Customer Value Management (CVM) is widely undervalued in the way we practice customer experience management (CEM). Excellent resources on the CVM topic abound, yet few executives — and even few CEM professionals — are aware of them. Sometimes CVM seems too quantitative or difficult to grasp or implement, but the companies that have distilled customer value management principles are certainly reaping higher value for their stakeholders, especially customers! In addition to step-by-step calculations for customer lifetime value, return on customer, customer equity, customer value-added, and other essential metrics, CVM literature provides practical advice that is absolutely necessary for managing customer experience right.

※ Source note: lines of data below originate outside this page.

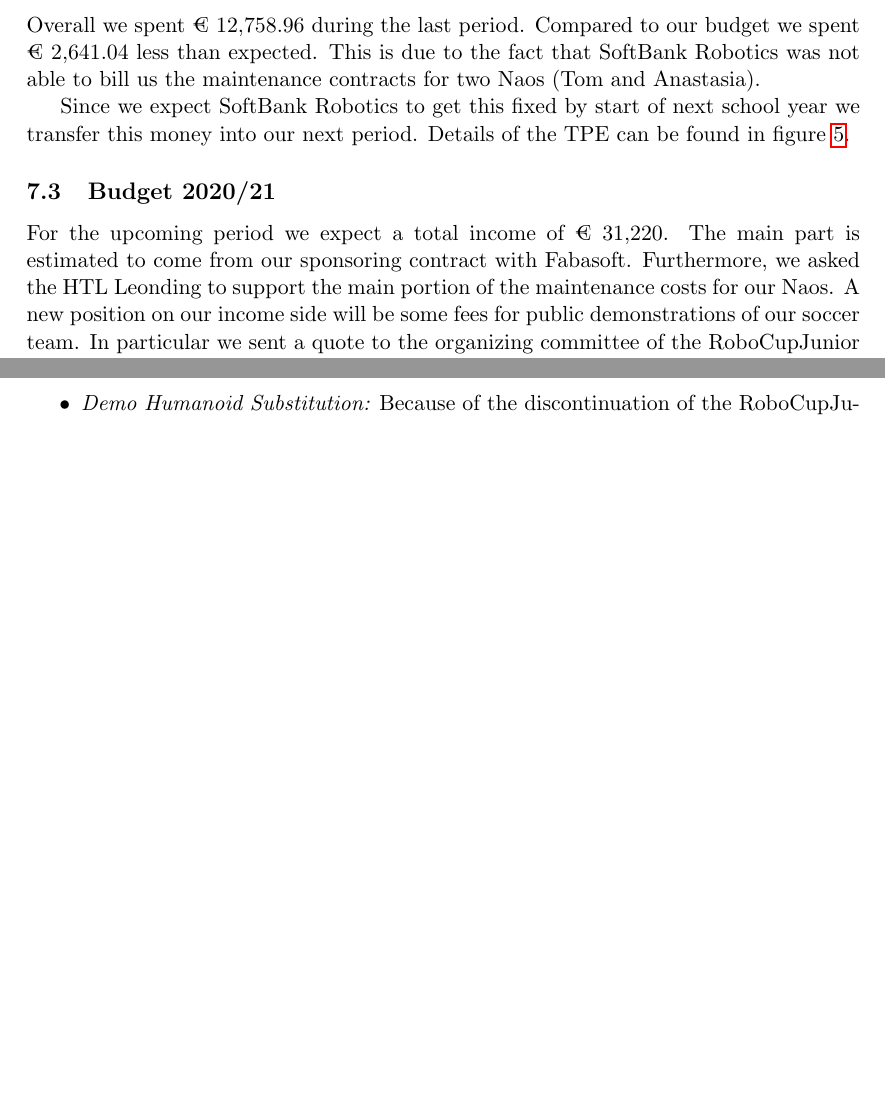
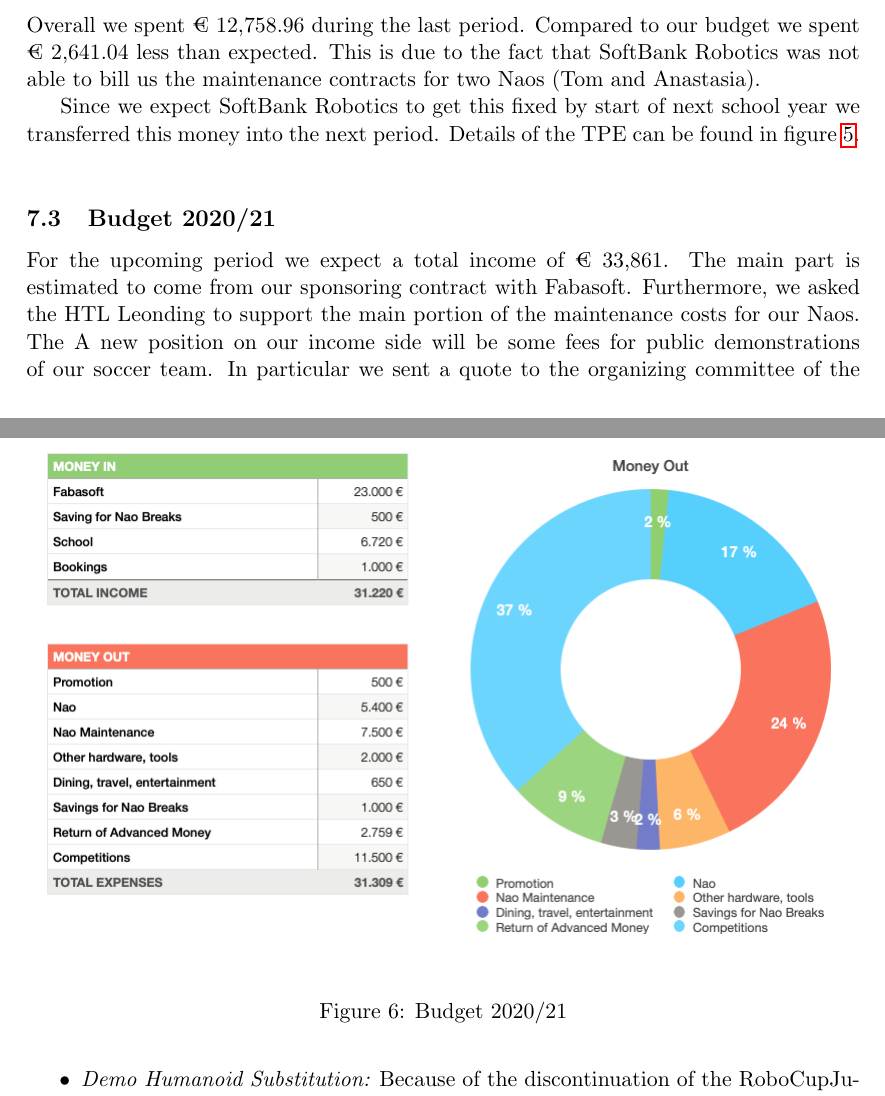
Before and after one commit to humanoid-robotics-htl-leonding/roboducks-website, a LaTeX document (content/publications/team-reports/team-report-2019/StatusReport2019_20.tex): two parts of pages 8 and 9 of 11 before the commit and two parts of pages 8 and 10 of 11 after it, joined at a grey line, cut so that both start at the same text, the shorter picture padded with empty space. Compiled offline with pdfLaTeX.

Commit message:
Fixed wording issue

```diff
--- a/content/publications/team-reports/team-report-2019/StatusReport2019_20.tex
+++ b/content/publications/team-reports/team-report-2019/StatusReport2019_20.tex
@@ -194,7 +194,7 @@
 \subsection{Target-Performance Evaluation 2019/20}\label{sec:tpe}
 Overall we spent € 12,758.96 during the last period. Compared to our budget we spent € 2,641.04 less than expected. This is due to the fact that SoftBank Robotics was not able to bill us the maintenance contracts for two Naos (Tom and Anastasia).
 
-Since we expect SoftBank Robotics to get this fixed by start of next school year we transfer this money into our next period. Details of the TPE can be found in figure~\ref{fig:tpe}.
+Since we expect SoftBank Robotics to get this fixed by start of next school year we transferred this money into the next period. Details of the TPE can be found in figure~\ref{fig:tpe}.
 \begin{figure}
 \begin{center}
 \includegraphics[scale=0.5]{img/targetPerformanceEvaluation.png}
@@ -204,7 +204,7 @@
 \end{figure}
 
 \subsection{Budget 2020/21}\label{sec:budget}
-For the upcoming period we expect a total income of € 31,220. The main part is estimated to come from our sponsoring contract with Fabasoft. Furthermore, we asked the HTL Leonding to support the main portion of the maintenance costs for our Naos. A new position on our income side will be some fees for public demonstrations of our soccer team. In particular we sent a quote to the organizing committee of the RoboCupJunior Austrian Open 2021 in Weiz.
+For the upcoming period we expect a total income of € 33,861. The main part is estimated to come from our sponsoring contract with Fabasoft. Furthermore, we asked the HTL Leonding to support the main portion of the maintenance costs for our Naos. The A new position on our income side will be some fees for public demonstrations of our soccer team. In particular we sent a quote to the organizing committee of the RoboCupJunior Austrian Open 2021 in Weiz.
 
 The expenses side of our budget is dominated by financing the participation at the RoboCup German Open in Magdeburg. We plan to go there with a number of fifteen students. This is necessary since the handling of the Nao soccer team under competition conditions needs about eight students. Furthermore a number of about five students will document our games from the side lines. The team will be completed by two to three mentors.
 
```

Firms of Endearment (by Sisodia, Sheth & Wolfe) explains how "endearing companies tend to be enduring companies". By asking a broad sample of people which companies they love, and then working backward to identify those companies’ collective, distinctive set of core values, policies, and operating attributes — and then their return on equity — amazing findings resulted. The firms of endearment (FoE) list includes the usual suspects, and then some: Amazon, BMW, Caterpillar, Google, Harley Davidson, IDEO, IKEA, JetBlue, Johnson & Johnson, LL Bean, REI, Trader Joe’s, UPS — to name a few. "They actively align the interests of all stakeholder groups, not just balance them … and can do seemingly contradictory things such as pay high wages, charge low prices, and get higher profitability." Indeed, the financials seal the deal: " the public FoEs returned 1,026 percent for investors over the 10 years ending June 30, 2006, compared to 122 percent for the S&P 500; that’s more than a 8-to-1 ratio! Over a 10-year horizon, FoEs outperformed the Good to Great companies by a 3.1-to-1 ratio." Continue reading